Mongolian Christian TV Station Shuts Down

Jun 12, 2003 10:58 AM EDT

ULAN BATOR, Mongolia -- Tom Terry planned to give Mongolians another biblical summer -- along with "The Flintstones" and NBA basketball.

The general director of Eagle TV, a popular U.S.-Mongolian joint venture, had lined up nightly broadcasts of "Abraham," "Jacob" and other films drawn from the Old and New Testaments.

But those plans were scrapped in April when disputes over finances and control led the American partners to shut down 8-year-old Eagle TV, an unusual Christian-oriented business in this Buddhist, formerly communist society.

Along with American-style evangelism, Eagle TV had brought Mongolia "The Flintstones," live coverage of the Iraq war and NBA basketball games.
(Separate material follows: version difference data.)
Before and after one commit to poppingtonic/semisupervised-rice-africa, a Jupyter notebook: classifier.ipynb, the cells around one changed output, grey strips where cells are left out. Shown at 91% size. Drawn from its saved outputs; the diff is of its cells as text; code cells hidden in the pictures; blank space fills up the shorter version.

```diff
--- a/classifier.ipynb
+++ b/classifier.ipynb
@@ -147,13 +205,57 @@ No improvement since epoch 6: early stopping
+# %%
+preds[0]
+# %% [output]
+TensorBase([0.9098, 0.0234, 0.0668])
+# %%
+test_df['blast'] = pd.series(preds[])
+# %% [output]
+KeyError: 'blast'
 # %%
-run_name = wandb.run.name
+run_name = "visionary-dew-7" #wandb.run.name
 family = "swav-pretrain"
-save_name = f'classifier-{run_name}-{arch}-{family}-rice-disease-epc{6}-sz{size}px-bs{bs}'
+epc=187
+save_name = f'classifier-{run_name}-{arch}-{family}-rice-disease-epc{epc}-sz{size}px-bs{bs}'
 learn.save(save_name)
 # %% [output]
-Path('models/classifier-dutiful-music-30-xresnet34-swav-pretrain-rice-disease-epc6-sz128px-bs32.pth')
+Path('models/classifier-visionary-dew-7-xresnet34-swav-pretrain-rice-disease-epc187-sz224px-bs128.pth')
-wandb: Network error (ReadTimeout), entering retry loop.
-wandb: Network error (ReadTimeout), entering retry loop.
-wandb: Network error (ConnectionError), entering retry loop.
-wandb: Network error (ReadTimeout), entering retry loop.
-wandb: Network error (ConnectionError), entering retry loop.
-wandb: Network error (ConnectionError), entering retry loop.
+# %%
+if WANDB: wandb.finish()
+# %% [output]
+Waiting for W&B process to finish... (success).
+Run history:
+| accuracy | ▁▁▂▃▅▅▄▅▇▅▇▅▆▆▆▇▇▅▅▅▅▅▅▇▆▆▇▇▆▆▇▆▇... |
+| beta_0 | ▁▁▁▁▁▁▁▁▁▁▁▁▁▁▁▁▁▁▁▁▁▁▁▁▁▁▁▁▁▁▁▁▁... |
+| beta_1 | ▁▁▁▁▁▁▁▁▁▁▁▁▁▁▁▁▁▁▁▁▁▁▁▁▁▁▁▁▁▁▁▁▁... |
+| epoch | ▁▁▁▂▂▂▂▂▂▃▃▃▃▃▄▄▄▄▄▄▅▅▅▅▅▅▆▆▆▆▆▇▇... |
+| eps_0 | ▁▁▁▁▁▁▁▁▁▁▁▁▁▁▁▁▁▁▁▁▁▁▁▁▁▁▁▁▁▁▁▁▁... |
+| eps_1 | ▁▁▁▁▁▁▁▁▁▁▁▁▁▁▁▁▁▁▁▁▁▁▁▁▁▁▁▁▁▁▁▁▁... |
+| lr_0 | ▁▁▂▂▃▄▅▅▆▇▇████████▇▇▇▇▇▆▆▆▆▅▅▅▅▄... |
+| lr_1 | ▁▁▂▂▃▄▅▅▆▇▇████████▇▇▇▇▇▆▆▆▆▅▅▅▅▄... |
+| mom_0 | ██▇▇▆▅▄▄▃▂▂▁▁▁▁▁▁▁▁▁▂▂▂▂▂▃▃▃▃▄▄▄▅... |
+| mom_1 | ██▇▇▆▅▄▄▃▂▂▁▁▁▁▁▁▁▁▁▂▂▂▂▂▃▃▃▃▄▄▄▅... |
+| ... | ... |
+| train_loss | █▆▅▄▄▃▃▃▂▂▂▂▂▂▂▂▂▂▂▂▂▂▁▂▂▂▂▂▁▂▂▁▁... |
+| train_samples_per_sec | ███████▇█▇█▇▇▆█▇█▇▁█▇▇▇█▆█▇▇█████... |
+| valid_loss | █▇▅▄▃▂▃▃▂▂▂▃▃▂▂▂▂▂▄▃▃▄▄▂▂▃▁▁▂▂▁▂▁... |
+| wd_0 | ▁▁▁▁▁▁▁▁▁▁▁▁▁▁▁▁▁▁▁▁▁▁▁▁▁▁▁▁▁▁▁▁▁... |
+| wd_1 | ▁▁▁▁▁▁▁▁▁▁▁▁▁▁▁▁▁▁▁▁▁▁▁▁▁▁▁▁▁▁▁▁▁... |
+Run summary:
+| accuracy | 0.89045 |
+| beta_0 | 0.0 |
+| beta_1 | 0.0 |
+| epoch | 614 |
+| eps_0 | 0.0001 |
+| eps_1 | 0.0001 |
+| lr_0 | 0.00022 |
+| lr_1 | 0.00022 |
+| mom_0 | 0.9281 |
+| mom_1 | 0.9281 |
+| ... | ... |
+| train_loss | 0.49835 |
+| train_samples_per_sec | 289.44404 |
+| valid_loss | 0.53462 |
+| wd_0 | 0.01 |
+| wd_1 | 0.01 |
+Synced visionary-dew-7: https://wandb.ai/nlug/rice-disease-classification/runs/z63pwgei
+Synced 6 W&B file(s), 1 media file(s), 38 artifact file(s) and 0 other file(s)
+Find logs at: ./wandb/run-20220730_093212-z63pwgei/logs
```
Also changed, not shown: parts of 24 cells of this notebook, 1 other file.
"Eagle TV was founded for two purposes. One was to advance the gospel of Jesus Christ and the other reason was for the advancement of freedom and democracy," Terry said.

Eagle TV went on the air in 1995. Over the years, its programming included evangelists, biblical cartoons, Christian rock videos and testimonies by newly converted Mongolians.

"The Flintstones" was especially popular with both parents and children. Dubbed into Mongolian, the 1960s American cartoon series about Fred Flintstone's family and friends in the Stone Age town of Bedrock was renamed "The Flint Stone People."

"`The Flint Stone People' showed how normal people celebrate life and happiness together," said Balganjav Oyunchimeg, a retired civil servant. "We learned many lessons from that family."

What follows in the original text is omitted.